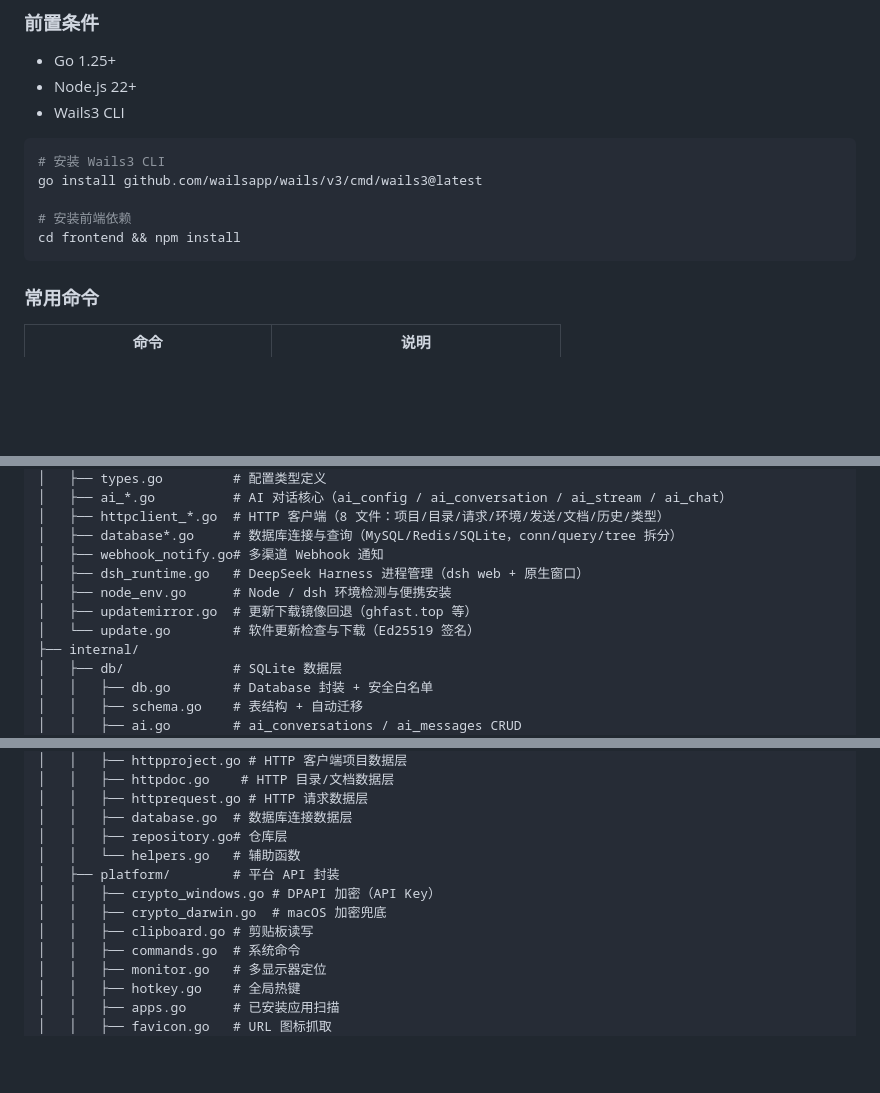
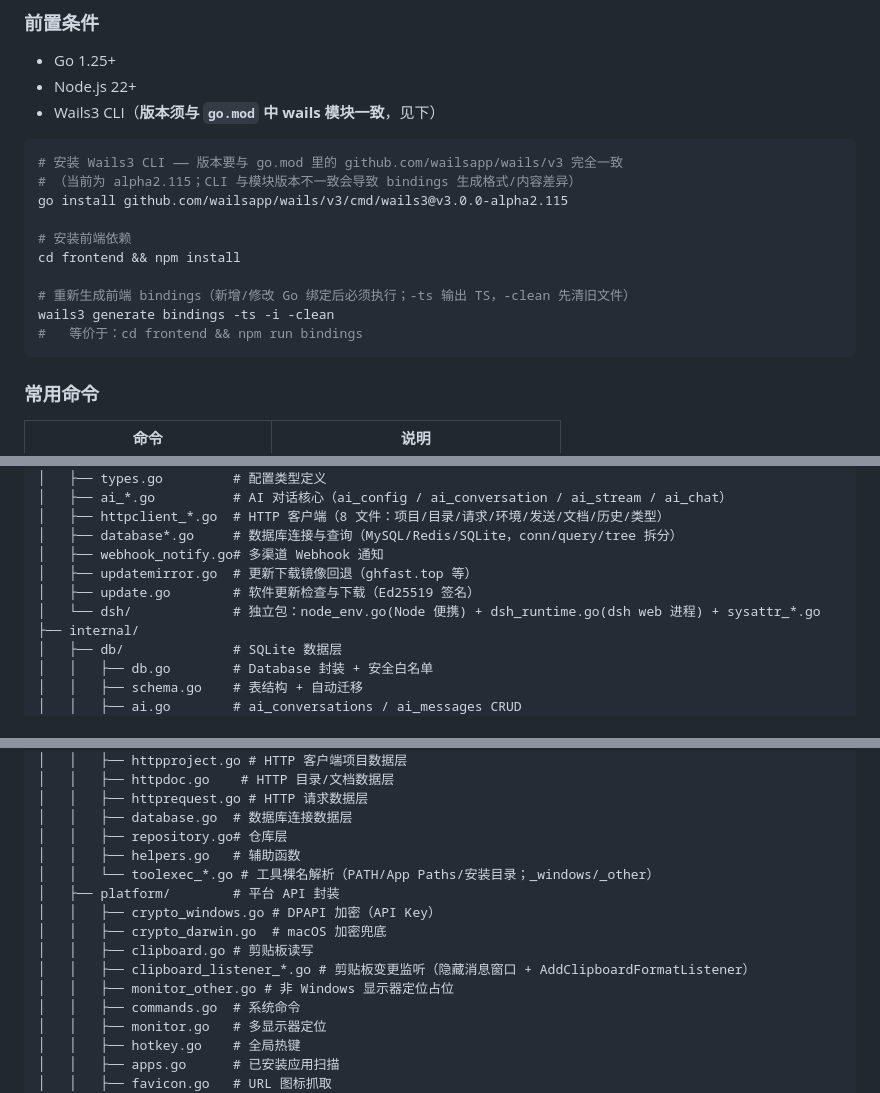
Before and after one commit to parieses/quickdock, a Markdown page: README.md, 3 parts joined by grey strips. Rendered like a GitHub page; blank space fills up the shorter version.

Commit message:
docs: 更新 README 文档，补充最新安装步骤与功能说明
更新 Wails CLI 安装指南，添加版本匹配要求和特定版本 v3.0.0-alpha2.115 的安装命令。重构项目目录结构文档，将 dsh 相关文件整理到 dsh/ 子包中。新增文件选择、读取相关的插件 IPC 和桥接 API 文档。更新技术栈表格中的 Wails 版本至 v3.0.0-alpha2.115。新增悬浮窗口位置记忆功能的文档，并优化现有功能描述。

````diff
--- a/README.md
+++ b/README.md
@@ -243,14 +243,19 @@
 
 - Go 1.25+
 - Node.js 22+
-- Wails3 CLI
+- Wails3 CLI（**版本须与 `go.mod` 中 wails 模块一致**，见下）
 
 ```bash
-# 安装 Wails3 CLI
-go install github.com/wailsapp/wails/v3/cmd/wails3@latest
+# 安装 Wails3 CLI —— 版本要与 go.mod 里的 github.com/wailsapp/wails/v3 完全一致
+# （当前为 alpha2.115；CLI 与模块版本不一致会导致 bindings 生成格式/内容差异）
+go install github.com/wailsapp/wails/v3/cmd/wails3@v3.0.0-alpha2.115
 
 # 安装前端依赖
 cd frontend && npm install
+
+# 重新生成前端 bindings（新增/修改 Go 绑定后必须执行；-ts 输出 TS，-clean 先清旧文件）
+wails3 generate bindings -ts -i -clean
+#   等价于：cd frontend && npm run bindings
 ```
 
 ### 常用命令
@@ -346,10 +351,9 @@ quickdock/
 │   ├── httpclient_*.go  # HTTP 客户端（8 文件：项目/目录/请求/环境/发送/文档/历史/类型）
 │   ├── database*.go     # 数据库连接与查询（MySQL/Redis/SQLite，conn/query/tree 拆分）
 │   ├── webhook_notify.go# 多渠道 Webhook 通知
-│   ├── dsh_runtime.go   # DeepSeek Harness 进程管理（dsh web + 原生窗口）
-│   ├── node_env.go      # Node / dsh 环境检测与便携安装
 │   ├── updatemirror.go  # 更新下载镜像回退（ghfast.top 等）
-│   └── update.go        # 软件更新检查与下载（Ed25519 签名）
+│   ├── update.go        # 软件更新检查与下载（Ed25519 签名）
+│   └── dsh/             # 独立包：node_env.go(Node 便携) + dsh_runtime.go(dsh web 进程) + sysattr_*.go
 ├── internal/
 │   ├── db/              # SQLite 数据层
 │   │   ├── db.go        # Database 封装 + 安全白名单
@@ -377,11 +381,14 @@ quickdock/
 │   │   ├── httprequest.go # HTTP 请求数据层
 │   │   ├── database.go  # 数据库连接数据层
 │   │   ├── repository.go# 仓库层
-│   │   └── helpers.go   # 辅助函数
+│   │   ├── helpers.go   # 辅助函数
+│   │   └── toolexec_*.go # 工具裸名解析（PATH/App Paths/安装目录；_windows/_other）
 │   ├── platform/        # 平台 API 封装
 │   │   ├── crypto_windows.go # DPAPI 加密（API Key）
 │   │   ├── crypto_darwin.go  # macOS 加密兜底
 │   │   ├── clipboard.go # 剪贴板读写
+│   │   ├── clipboard_listener_*.go # 剪贴板变更监听（隐藏消息窗口 + AddClipboardFormatListener）
+│   │   ├── monitor_other.go # 非 Windows 显示器定位占位
 │   │   ├── commands.go  # 系统命令
 │   │   ├── monitor.go   # 多显示器定位
 │   │   ├── hotkey.go    # 全局热键
````
Also changed, not shown: other parts of README.md (+8 -2 lines).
+--
Everything in the material above should be reproduced exactly, except the pictures.

Before and after one commit to parieses/quickdock, a Markdown page: README.md, 3 parts joined by grey strips. Rendered like a GitHub page; blank space fills up the shorter version.

Commit message:
docs: 更新 README 文档，补充最新安装步骤与功能说明
更新 Wails CLI 安装指南，添加版本匹配要求和特定版本 v3.0.0-alpha2.115 的安装命令。重构项目目录结构文档，将 dsh 相关文件整理到 dsh/ 子包中。新增文件选择、读取相关的插件 IPC 和桥接 API 文档。更新技术栈表格中的 Wails 版本至 v3.0.0-alpha2.115。新增悬浮窗口位置记忆功能的文档，并优化现有功能描述。

````diff
--- a/README.md
+++ b/README.md
@@ -243,14 +243,19 @@
 
 - Go 1.25+
 - Node.js 22+
-- Wails3 CLI
+- Wails3 CLI（**版本须与 `go.mod` 中 wails 模块一致**，见下）
 
 ```bash
-# 安装 Wails3 CLI
-go install github.com/wailsapp/wails/v3/cmd/wails3@latest
+# 安装 Wails3 CLI —— 版本要与 go.mod 里的 github.com/wailsapp/wails/v3 完全一致
+# （当前为 alpha2.115；CLI 与模块版本不一致会导致 bindings 生成格式/内容差异）
+go install github.com/wailsapp/wails/v3/cmd/wails3@v3.0.0-alpha2.115
 
 # 安装前端依赖
 cd frontend && npm install
+
+# 重新生成前端 bindings（新增/修改 Go 绑定后必须执行；-ts 输出 TS，-clean 先清旧文件）
+wails3 generate bindings -ts -i -clean
+#   等价于：cd frontend && npm run bindings
 ```
 
 ### 常用命令
@@ -346,10 +351,9 @@ quickdock/
 │   ├── httpclient_*.go  # HTTP 客户端（8 文件：项目/目录/请求/环境/发送/文档/历史/类型）
 │   ├── database*.go     # 数据库连接与查询（MySQL/Redis/SQLite，conn/query/tree 拆分）
 │   ├── webhook_notify.go# 多渠道 Webhook 通知
-│   ├── dsh_runtime.go   # DeepSeek Harness 进程管理（dsh web + 原生窗口）
-│   ├── node_env.go      # Node / dsh 环境检测与便携安装
 │   ├── updatemirror.go  # 更新下载镜像回退（ghfast.top 等）
-│   └── update.go        # 软件更新检查与下载（Ed25519 签名）
+│   ├── update.go        # 软件更新检查与下载（Ed25519 签名）
+│   └── dsh/             # 独立包：node_env.go(Node 便携) + dsh_runtime.go(dsh web 进程) + sysattr_*.go
 ├── internal/
 │   ├── db/              # SQLite 数据层
 │   │   ├── db.go        # Database 封装 + 安全白名单
@@ -377,11 +381,14 @@ quickdock/
 │   │   ├── httprequest.go # HTTP 请求数据层
 │   │   ├── database.go  # 数据库连接数据层
 │   │   ├── repository.go# 仓库层
-│   │   └── helpers.go   # 辅助函数
+│   │   ├── helpers.go   # 辅助函数
+│   │   └── toolexec_*.go # 工具裸名解析（PATH/App Paths/安装目录；_windows/_other）
 │   ├── platform/        # 平台 API 封装
 │   │   ├── crypto_windows.go # DPAPI 加密（API Key）
 │   │   ├── crypto_darwin.go  # macOS 加密兜底
 │   │   ├── clipboard.go # 剪贴板读写
+│   │   ├── clipboard_listener_*.go # 剪贴板变更监听（隐藏消息窗口 + AddClipboardFormatListener）
+│   │   ├── monitor_other.go # 非 Windows 显示器定位占位
 │   │   ├── commands.go  # 系统命令
 │   │   ├── monitor.go   # 多显示器定位
 │   │   ├── hotkey.go    # 全局热键
````
Also changed, not shown: other parts of README.md (+8 -2 lines).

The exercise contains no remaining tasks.